INPUT DATA: Begin

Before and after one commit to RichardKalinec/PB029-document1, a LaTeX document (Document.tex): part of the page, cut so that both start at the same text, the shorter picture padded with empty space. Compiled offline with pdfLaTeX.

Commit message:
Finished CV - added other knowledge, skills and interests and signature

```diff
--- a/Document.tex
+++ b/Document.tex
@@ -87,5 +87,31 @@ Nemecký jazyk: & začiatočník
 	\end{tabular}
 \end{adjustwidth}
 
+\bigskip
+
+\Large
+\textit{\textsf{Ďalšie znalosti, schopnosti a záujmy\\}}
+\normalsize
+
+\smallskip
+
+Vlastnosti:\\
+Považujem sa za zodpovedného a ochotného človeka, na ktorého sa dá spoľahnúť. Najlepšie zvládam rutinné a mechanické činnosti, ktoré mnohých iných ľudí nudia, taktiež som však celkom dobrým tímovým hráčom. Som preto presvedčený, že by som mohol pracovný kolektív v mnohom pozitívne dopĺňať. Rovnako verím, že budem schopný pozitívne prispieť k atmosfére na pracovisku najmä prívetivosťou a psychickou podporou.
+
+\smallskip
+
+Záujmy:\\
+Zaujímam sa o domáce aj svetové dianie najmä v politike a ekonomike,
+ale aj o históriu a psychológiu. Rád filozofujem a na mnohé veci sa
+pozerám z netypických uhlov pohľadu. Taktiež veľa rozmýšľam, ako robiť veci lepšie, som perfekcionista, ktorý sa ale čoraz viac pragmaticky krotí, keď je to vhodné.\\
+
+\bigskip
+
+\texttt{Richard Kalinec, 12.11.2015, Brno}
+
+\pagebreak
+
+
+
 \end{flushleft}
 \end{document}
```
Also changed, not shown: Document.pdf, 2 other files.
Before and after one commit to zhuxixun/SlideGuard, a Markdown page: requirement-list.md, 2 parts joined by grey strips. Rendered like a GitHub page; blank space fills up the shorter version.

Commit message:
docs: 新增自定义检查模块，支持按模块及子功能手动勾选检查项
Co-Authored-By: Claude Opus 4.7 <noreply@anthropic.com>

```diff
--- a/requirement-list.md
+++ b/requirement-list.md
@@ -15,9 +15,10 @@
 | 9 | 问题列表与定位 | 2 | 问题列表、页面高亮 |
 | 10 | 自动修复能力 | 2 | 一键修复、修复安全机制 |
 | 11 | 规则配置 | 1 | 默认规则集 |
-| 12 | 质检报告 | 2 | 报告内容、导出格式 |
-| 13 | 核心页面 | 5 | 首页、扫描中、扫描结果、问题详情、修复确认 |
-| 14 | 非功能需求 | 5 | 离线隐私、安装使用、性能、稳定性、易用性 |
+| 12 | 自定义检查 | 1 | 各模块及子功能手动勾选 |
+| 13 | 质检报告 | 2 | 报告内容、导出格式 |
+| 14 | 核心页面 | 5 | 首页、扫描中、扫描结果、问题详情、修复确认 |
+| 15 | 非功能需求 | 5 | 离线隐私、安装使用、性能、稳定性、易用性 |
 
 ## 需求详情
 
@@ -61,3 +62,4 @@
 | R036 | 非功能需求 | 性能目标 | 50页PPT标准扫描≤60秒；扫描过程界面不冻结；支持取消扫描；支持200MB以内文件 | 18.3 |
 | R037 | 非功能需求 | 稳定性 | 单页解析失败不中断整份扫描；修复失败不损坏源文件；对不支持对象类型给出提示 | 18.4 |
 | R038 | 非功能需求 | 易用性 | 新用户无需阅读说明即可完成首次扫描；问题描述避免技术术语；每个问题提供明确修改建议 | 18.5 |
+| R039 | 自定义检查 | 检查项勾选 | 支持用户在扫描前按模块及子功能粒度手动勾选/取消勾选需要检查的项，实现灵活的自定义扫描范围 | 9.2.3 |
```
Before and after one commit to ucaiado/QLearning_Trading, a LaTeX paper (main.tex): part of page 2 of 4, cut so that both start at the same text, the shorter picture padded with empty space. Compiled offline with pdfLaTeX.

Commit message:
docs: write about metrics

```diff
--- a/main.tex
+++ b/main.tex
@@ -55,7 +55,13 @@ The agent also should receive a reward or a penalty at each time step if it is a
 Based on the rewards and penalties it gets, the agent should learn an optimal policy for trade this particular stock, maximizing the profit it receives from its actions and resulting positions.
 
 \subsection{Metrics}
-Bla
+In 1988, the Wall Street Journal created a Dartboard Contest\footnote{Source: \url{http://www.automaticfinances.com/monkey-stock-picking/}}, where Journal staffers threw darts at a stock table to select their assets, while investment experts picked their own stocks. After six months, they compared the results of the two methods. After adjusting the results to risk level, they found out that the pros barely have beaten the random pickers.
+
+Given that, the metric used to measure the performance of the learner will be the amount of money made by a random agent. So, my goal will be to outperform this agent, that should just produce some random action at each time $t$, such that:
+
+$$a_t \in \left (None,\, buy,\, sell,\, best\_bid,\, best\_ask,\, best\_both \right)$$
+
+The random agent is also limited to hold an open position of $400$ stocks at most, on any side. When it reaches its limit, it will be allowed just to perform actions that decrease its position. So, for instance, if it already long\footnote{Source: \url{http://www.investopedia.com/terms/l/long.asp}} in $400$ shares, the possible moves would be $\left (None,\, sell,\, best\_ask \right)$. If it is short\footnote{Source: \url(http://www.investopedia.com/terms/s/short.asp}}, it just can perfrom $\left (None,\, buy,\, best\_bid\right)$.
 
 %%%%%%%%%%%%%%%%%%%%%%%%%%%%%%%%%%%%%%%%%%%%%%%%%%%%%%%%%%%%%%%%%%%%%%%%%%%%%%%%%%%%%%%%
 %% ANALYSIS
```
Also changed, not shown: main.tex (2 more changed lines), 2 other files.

INPUT DATA: End

§ **WHAT IS BEING ASKED**
Repeat the listing above line by line, exactly as written.

§ **ANSWER BOX**
Before and after one commit to RichardKalinec/PB029-document1, a LaTeX document (Document.tex): part of the page, cut so that both start at the same text, the shorter picture padded with empty space. Compiled offline with pdfLaTeX.

Commit message:
Finished CV - added other knowledge, skills and interests and signature

```diff
--- a/Document.tex
+++ b/Document.tex
@@ -87,5 +87,31 @@ Nemecký jazyk: & začiatočník
 	\end{tabular}
 \end{adjustwidth}
 
+\bigskip
+
+\Large
+\textit{\textsf{Ďalšie znalosti, schopnosti a záujmy\\}}
+\normalsize
+
+\smallskip
+
+Vlastnosti:\\
+Považujem sa za zodpovedného a ochotného človeka, na ktorého sa dá spoľahnúť. Najlepšie zvládam rutinné a mechanické činnosti, ktoré mnohých iných ľudí nudia, taktiež som však celkom dobrým tímovým hráčom. Som preto presvedčený, že by som mohol pracovný kolektív v mnohom pozitívne dopĺňať. Rovnako verím, že budem schopný pozitívne prispieť k atmosfére na pracovisku najmä prívetivosťou a psychickou podporou.
+
+\smallskip
+
+Záujmy:\\
+Zaujímam sa o domáce aj svetové dianie najmä v politike a ekonomike,
+ale aj o históriu a psychológiu. Rád filozofujem a na mnohé veci sa
+pozerám z netypických uhlov pohľadu. Taktiež veľa rozmýšľam, ako robiť veci lepšie, som perfekcionista, ktorý sa ale čoraz viac pragmaticky krotí, keď je to vhodné.\\
+
+\bigskip
+
+\texttt{Richard Kalinec, 12.11.2015, Brno}
+
+\pagebreak
+
+
+
 \end{flushleft}
 \end{document}
```
Also changed, not shown: Document.pdf, 2 other files.
Before and after one commit to zhuxixun/SlideGuard, a Markdown page: requirement-list.md, 2 parts joined by grey strips. Rendered like a GitHub page; blank space fills up the shorter version.

Commit message:
docs: 新增自定义检查模块，支持按模块及子功能手动勾选检查项
Co-Authored-By: Claude Opus 4.7 <noreply@anthropic.com>

```diff
--- a/requirement-list.md
+++ b/requirement-list.md
@@ -15,9 +15,10 @@
 | 9 | 问题列表与定位 | 2 | 问题列表、页面高亮 |
 | 10 | 自动修复能力 | 2 | 一键修复、修复安全机制 |
 | 11 | 规则配置 | 1 | 默认规则集 |
-| 12 | 质检报告 | 2 | 报告内容、导出格式 |
-| 13 | 核心页面 | 5 | 首页、扫描中、扫描结果、问题详情、修复确认 |
-| 14 | 非功能需求 | 5 | 离线隐私、安装使用、性能、稳定性、易用性 |
+| 12 | 自定义检查 | 1 | 各模块及子功能手动勾选 |
+| 13 | 质检报告 | 2 | 报告内容、导出格式 |
+| 14 | 核心页面 | 5 | 首页、扫描中、扫描结果、问题详情、修复确认 |
+| 15 | 非功能需求 | 5 | 离线隐私、安装使用、性能、稳定性、易用性 |
 
 ## 需求详情
 
@@ -61,3 +62,4 @@
 | R036 | 非功能需求 | 性能目标 | 50页PPT标准扫描≤60秒；扫描过程界面不冻结；支持取消扫描；支持200MB以内文件 | 18.3 |
 | R037 | 非功能需求 | 稳定性 | 单页解析失败不中断整份扫描；修复失败不损坏源文件；对不支持对象类型给出提示 | 18.4 |
 | R038 | 非功能需求 | 易用性 | 新用户无需阅读说明即可完成首次扫描；问题描述避免技术术语；每个问题提供明确修改建议 | 18.5 |
+| R039 | 自定义检查 | 检查项勾选 | 支持用户在扫描前按模块及子功能粒度手动勾选/取消勾选需要检查的项，实现灵活的自定义扫描范围 | 9.2.3 |
```
Before and after one commit to ucaiado/QLearning_Trading, a LaTeX paper (main.tex): part of page 2 of 4, cut so that both start at the same text, the shorter picture padded with empty space. Compiled offline with pdfLaTeX.

Commit message:
docs: write about metrics

```diff
--- a/main.tex
+++ b/main.tex
@@ -55,7 +55,13 @@ The agent also should receive a reward or a penalty at each time step if it is a
 Based on the rewards and penalties it gets, the agent should learn an optimal policy for trade this particular stock, maximizing the profit it receives from its actions and resulting positions.
 
 \subsection{Metrics}
-Bla
+In 1988, the Wall Street Journal created a Dartboard Contest\footnote{Source: \url{http://www.automaticfinances.com/monkey-stock-picking/}}, where Journal staffers threw darts at a stock table to select their assets, while investment experts picked their own stocks. After six months, they compared the results of the two methods. After adjusting the results to risk level, they found out that the pros barely have beaten the random pickers.
+
+Given that, the metric used to measure the performance of the learner will be the amount of money made by a random agent. So, my goal will be to outperform this agent, that should just produce some random action at each time $t$, such that:
+
+$$a_t \in \left (None,\, buy,\, sell,\, best\_bid,\, best\_ask,\, best\_both \right)$$
+
+The random agent is also limited to hold an open position of $400$ stocks at most, on any side. When it reaches its limit, it will be allowed just to perform actions that decrease its position. So, for instance, if it already long\footnote{Source: \url{http://www.investopedia.com/terms/l/long.asp}} in $400$ shares, the possible moves would be $\left (None,\, sell,\, best\_ask \right)$. If it is short\footnote{Source: \url(http://www.investopedia.com/terms/s/short.asp}}, it just can perfrom $\left (None,\, buy,\, best\_bid\right)$.
 
 %%%%%%%%%%%%%%%%%%%%%%%%%%%%%%%%%%%%%%%%%%%%%%%%%%%%%%%%%%%%%%%%%%%%%%%%%%%%%%%%%%%%%%%%
 %% ANALYSIS
```
Also changed, not shown: main.tex (2 more changed lines), 2 other files.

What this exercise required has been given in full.